Tag Archives: servos

Talking Birds, Part 3

There has been quite a bit of head scratching over the last two weeks. Somehow the design I scratched on a Post-It Note wasn’t exactly to scale. I was close, though. Damn close. I’ll continue to use the Post-It Note method.

The plan was to mount the servos along the backbone such that there could be levers that push the mouth, neck, and wings. Moving the mouth turned out easier than I thought. There was enough space in the head of the puppet place a servo:

The neck and wings still presented a problem. The neck levers had to pass over the wings servo and shaft. In order to make the geometry work out, the servos had to be moved to the very rear of the puppet:

Actually, they end up hanging out the ass of the bird:

Unpleasant, I know.

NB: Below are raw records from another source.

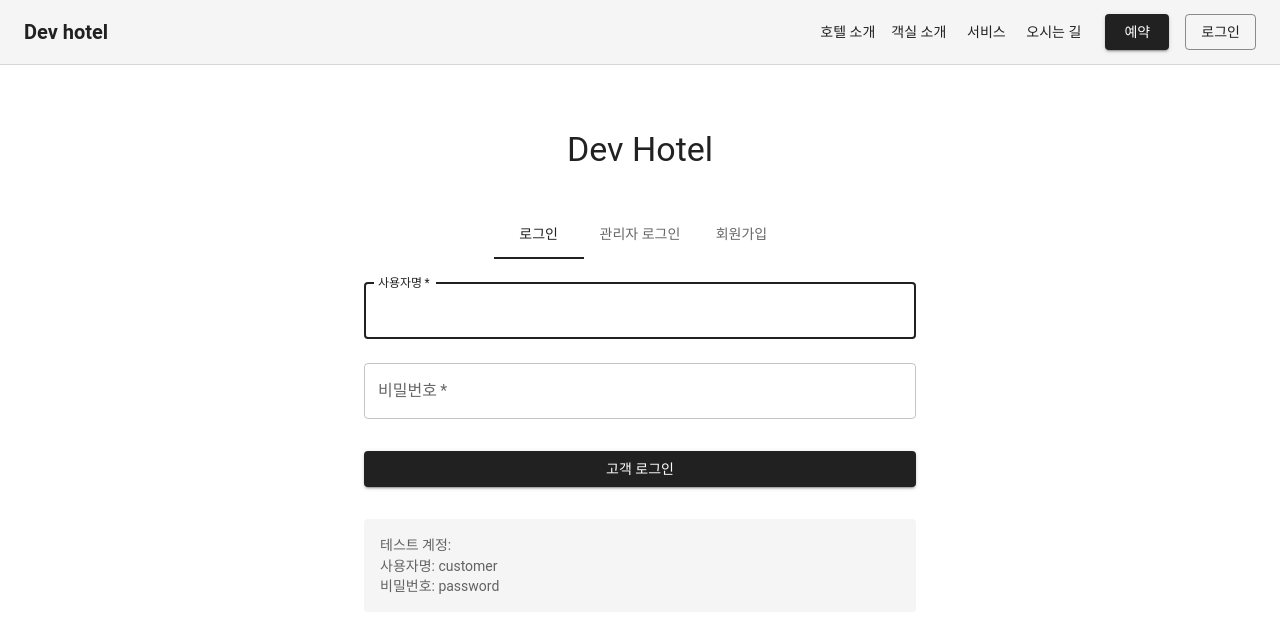
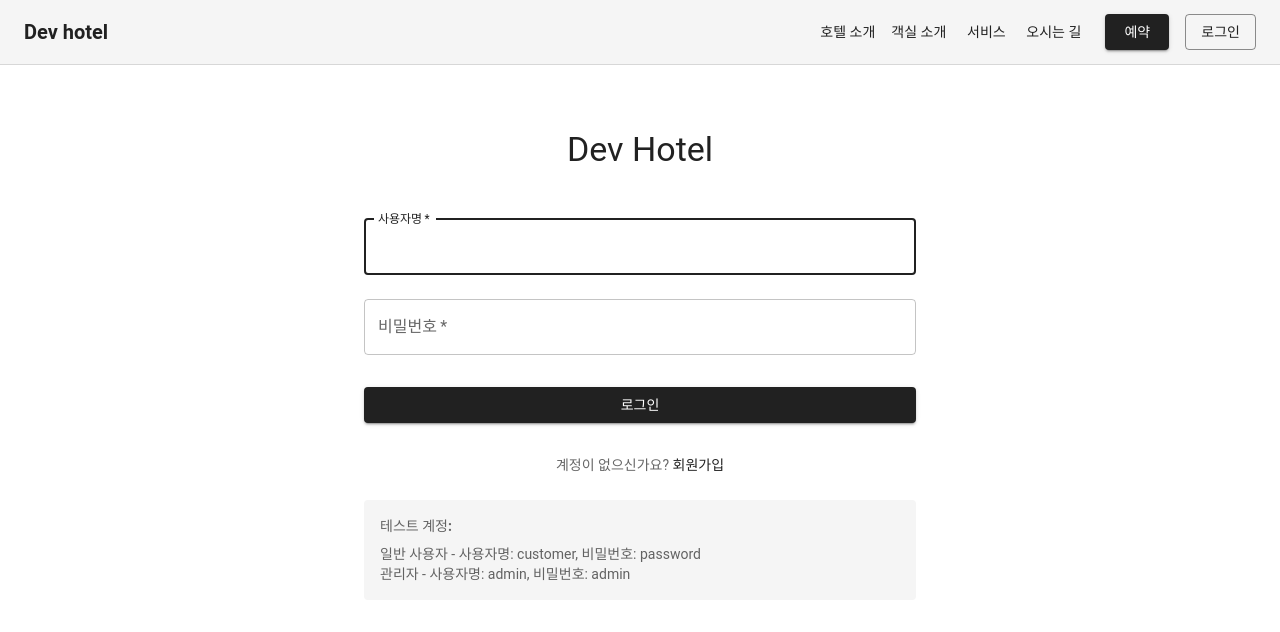
Before and after one commit to seoyundeok224/hotel-web-page-Team-project, a React (Vite) app in the folder devGuest/guest-front/: page /login in a window 1280 px wide. Shown: the top 632 px of the page. Built offline with nearby package versions, Linux system fonts and the light colour scheme.

Commit message:
로그인 ui수정

```diff
--- a/devGuest/guest-front/src/App.jsx
+++ b/devGuest/guest-front/src/App.jsx
@@ -6,6 +6,7 @@ import Rooms from './pages/Rooms';
 import Services from './pages/Services';
 import Booking from './pages/Booking';
 import Login from './pages/Login';
+import Register from './pages/Register';
 import Dining from './pages/Dining';
 import Facilities from './pages/Facilities';
 import Directions from './pages/Directions'; // 오시는 길 페이지 추가
@@ -56,6 +57,12 @@ const App = () => {
             <>
               <Navbar />
               <Login />
+            </>
+          } />
+          <Route path="/register" element={
+            <>
+              <Navbar />
+              <Register />
             </>
           } />
           <Route path="/dining" element={
--- a/devGuest/guest-front/src/pages/Login.jsx
+++ b/devGuest/guest-front/src/pages/Login.jsx
@@ -1,12 +1,10 @@
 import React, { useState } from 'react';
-import { Typography, Container, Box, TextField, Button, Alert, Tab, Tabs } from '@mui/material';
-import { useNavigate } from 'react-router-dom';
+import { Typography, Container, Box, TextField, Button, Alert, Link } from '@mui/material';
+import { useNavigate, Link as RouterLink } from 'react-router-dom';
 import { useAuth } from '../contexts/AuthContext';
 import { authService } from '../services/hotelService';
-import RegisterForm from '../components/RegisterForm';
 
 const Login = () => {
-  const [tabValue, setTabValue] = useState(0);
   const [formData, setFormData] = useState({
     username: '',
     password: ''
@@ -16,11 +14,6 @@ const Login = () => {
 
   const navigate = useNavigate();
   const { login } = useAuth();
-
-  const handleTabChange = (event, newValue) => {
-    setTabValue(newValue);
-    setError('');
-  };
 
   const handleChange = (e) => {
     setFormData({
@@ -57,19 +50,6 @@ const Login = () => {
     }
   };
 
-  const handleRegisterSuccess = (userData) => {
-    // 회원가입 성공 시 자동으로 로그인 탭으로 전환
-    setTabValue(0);
-    setFormData({
-      username: userData.username,
-      password: ''
-    });
-  };
-
-  const handleSwitchToLogin = () => {
-    setTabValue(0);
-  };
-
   return (
     <Container maxWidth="sm">
       <Box
@@ -84,17 +64,6 @@ const Login = () => {
           Dev Hotel
         </Typography>
 
-        <Box sx={{ width: '100%', mt: 2 }}>
-          <Tabs value={tabValue} onChange={handleTabChange} centered>
-            <Tab label="로그인" />
-            <Tab label="관리자 로그인" />
-            <Tab label="회원가입" />
-          </Tabs>
-        </Box>
-
-        {/* 로그인 및 관리자 로그인 폼 */}
-        {(tabValue === 0 || tabValue === 1) && (
-          <>
         {error && (
           <Alert severity="error" sx={{ mt: 2, width: '100%' }}>
             {error}
@@ -113,7 +82,6 @@ const Login = () => {
             autoFocus
             value={formData.username}
             onChange={handleChange}
-                placeholder={tabValue === 0 ? "customer" : "admin"}
           />
           <TextField
             margin="normal"
@@ -126,7 +94,6 @@ const Login = () => {
             autoComplete="current-password"
             value={formData.password}
             onChange={handleChange}
-                placeholder={tabValue === 0 ? "password" : "admin"}
           />
           <Button
             type="submit"
@@ -135,39 +102,37 @@ const Login = () => {
             sx={{ mt: 3, mb: 2 }}
             disabled={loading}
           >
-                {loading ? '로그인 중...' : (tabValue === 0 ? '고객 로그인' : '관리자 로그인')}
+            {loading ? '로그인 중...' : '로그인'}
           </Button>
 
-              {tabValue === 0 && (
-                <Box sx={{ mt: 2, p: 2, backgroundColor: '#f5f5f5', borderRadius: 1 }}>
+          <Box sx={{ textAlign: 'center', mt: 2 }}>
             <Typography variant="body2" color="text.secondary">
-                    테스트 계정:<br />
-                    사용자명: customer<br />
-                    비밀번호: password
+              계정이 없으신가요?{' '}
+              <Link
+                component={RouterLink}
+                to="/register"
+                sx={{
+                  textDecoration: 'none',
+                  '&:hover': {
+                    textDecoration: 'underline'
+                  }
+                }}
+              >
+                회원가입
+              </Link>
             </Typography>
           </Box>
-              )}
 
-              {tabValue === 1 && (
-                <Box sx={{ mt: 2, p: 2, backgroundColor: '#f5f5f5', borderRadius: 1 }}>
+          <Box sx={{ mt: 3, p: 2, backgroundColor: '#f5f5f5', borderRadius: 1 }}>
+            <Typography variant="body2" color="text.secondary" sx={{ mb: 1 }}>
+              <strong>테스트 계정:</strong>
+            </Typography>
             <Typography variant="body2" color="text.secondary">
-                    관리자 계정:<br />
-                    사용자명: admin<br />
-                    비밀번호: admin
+              일반 사용자 - 사용자명: customer, 비밀번호: password<br />
+              관리자 - 사용자명: admin, 비밀번호: admin
             </Typography>
           </Box>
-              )}
         </Box>
-          </>
-        )}
-
-        {/* 회원가입 폼 */}
-        {tabValue === 2 && (
-          <RegisterForm
-            onSuccess={handleRegisterSuccess}
-            onSwitchToLogin={handleSwitchToLogin}
-          />
-        )}
       </Box>
     </Container>
   );
--- /dev/null
+++ b/devGuest/guest-front/src/pages/Register.jsx
@@ -0,0 +1,58 @@
+import React, { useState } from 'react';
+import { Typography, Container, Box, Link } from '@mui/material';
+import { Link as RouterLink } from 'react-router-dom';
+import RegisterForm from '../components/RegisterForm';
+
+const Register = () => {
+    const handleRegisterSuccess = (userData) => {
+        // 회원가입 성공 시 로그인 페이지로 이동하거나 메시지 표시
+        console.log('회원가입 성공:', userData);
+    };
+
+    const handleSwitchToLogin = () => {
+        // 로그인 페이지로 이동 시 사용할 수 있는 함수
+        console.log('로그인 페이지로 이동');
+    };
+
+    return (
+        <Container maxWidth="sm">
+            <Box
+                sx={{
+                    marginTop: 8,
+                    display: 'flex',
+                    flexDirection: 'column',
+                    alignItems: 'center',
+                }}
+            >
+                <Typography component="h1" variant="h4" sx={{ mb: 3 }}>
+                    Dev Hotel 회원가입
+                </Typography>
+
+                <RegisterForm
+                    onSuccess={handleRegisterSuccess}
+                    onSwitchToLogin={handleSwitchToLogin}
+                />
+
+                <Box sx={{ textAlign: 'center', mt: 3 }}>
+                    <Typography variant="body2" color="text.secondary">
+                        이미 계정이 있으신가요?{' '}
+                        <Link
+                            component={RouterLink}
+                            to="/login"
+                            sx={{
+                                textDecoration: 'none',
+                                '&:hover': {
+                                    textDecoration: 'underline'
+                                }
+                            }}
+                        >
+                            로그인
+                        </Link>
+                    </Typography>
+                </Box>
+            </Box>
+        </Container>
+    );
+};
+
+export default Register;
```
Lines whose indentation alone changed are shown as unchanged.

At this point I am in total disbelief that I got it this far. I hooked this thing up to my new Northlight Systems servo controller and the thing actually works! Sure, this is a simple machine and I pretty much knew that the pieces could move by pushing them with my fingers. Still, there is always that chance that the thing could somehow go nuts and destroy itself.

I’m easily entertained by mechanical systems. The is an obvious byproduct of working in the software industry. I have issues with having spent my entire career never having made a product that does something. Maybe I wouldn’t think about it so much if I were an accountant or policeman. As an engineer I’m very much jealous of people who get to make things like cars or bombs. Maybe not bombs. Let’s consider it an extreme exemplar.

Anyway, now that we have one working, all we need to do is copy it…

Talking Birds, Part 1

I have this idea:

Two birds sit atop a gravestone and talk to one another with a kind of gallows humor. There’s a subtlety to this I like. If done properly the birds, ravens, should look fairly real. In telling jokes they should be able to react one another. After all, “Acting is reacting.”

I guess this is really the point. The only reason to use animated figures (as opposed to human actors) is to present a figure that a person can’t accurately portray. Okay, there are other reasons like cost or repeatability, but for non-commercial use, if I could fit inside a bird suit and convince anyone I could fly, I would. Likewise I do not make a good Jack Skeleton or Great Pumpkin. Maybe the Great Pumpkin is doable.

Anyway, the birds should give the spooky decorated front yard a certain feel. Clearly the birds are not going to scare anyone. I just want them to seem a bit afraid. Maybe, in turn, passers by will also feel afraid. It’s a theory.

Here are some parts:

After suggesting that Ruth learn taxidermy and my specifying the height and weight of the ravens I need her to catch, she suggested the use of hand puppets. While not as realistic as I had hoped, the puppets are ideal for the purpose of being… well… puppets.

To that we will add:

Now we just need to put it all together!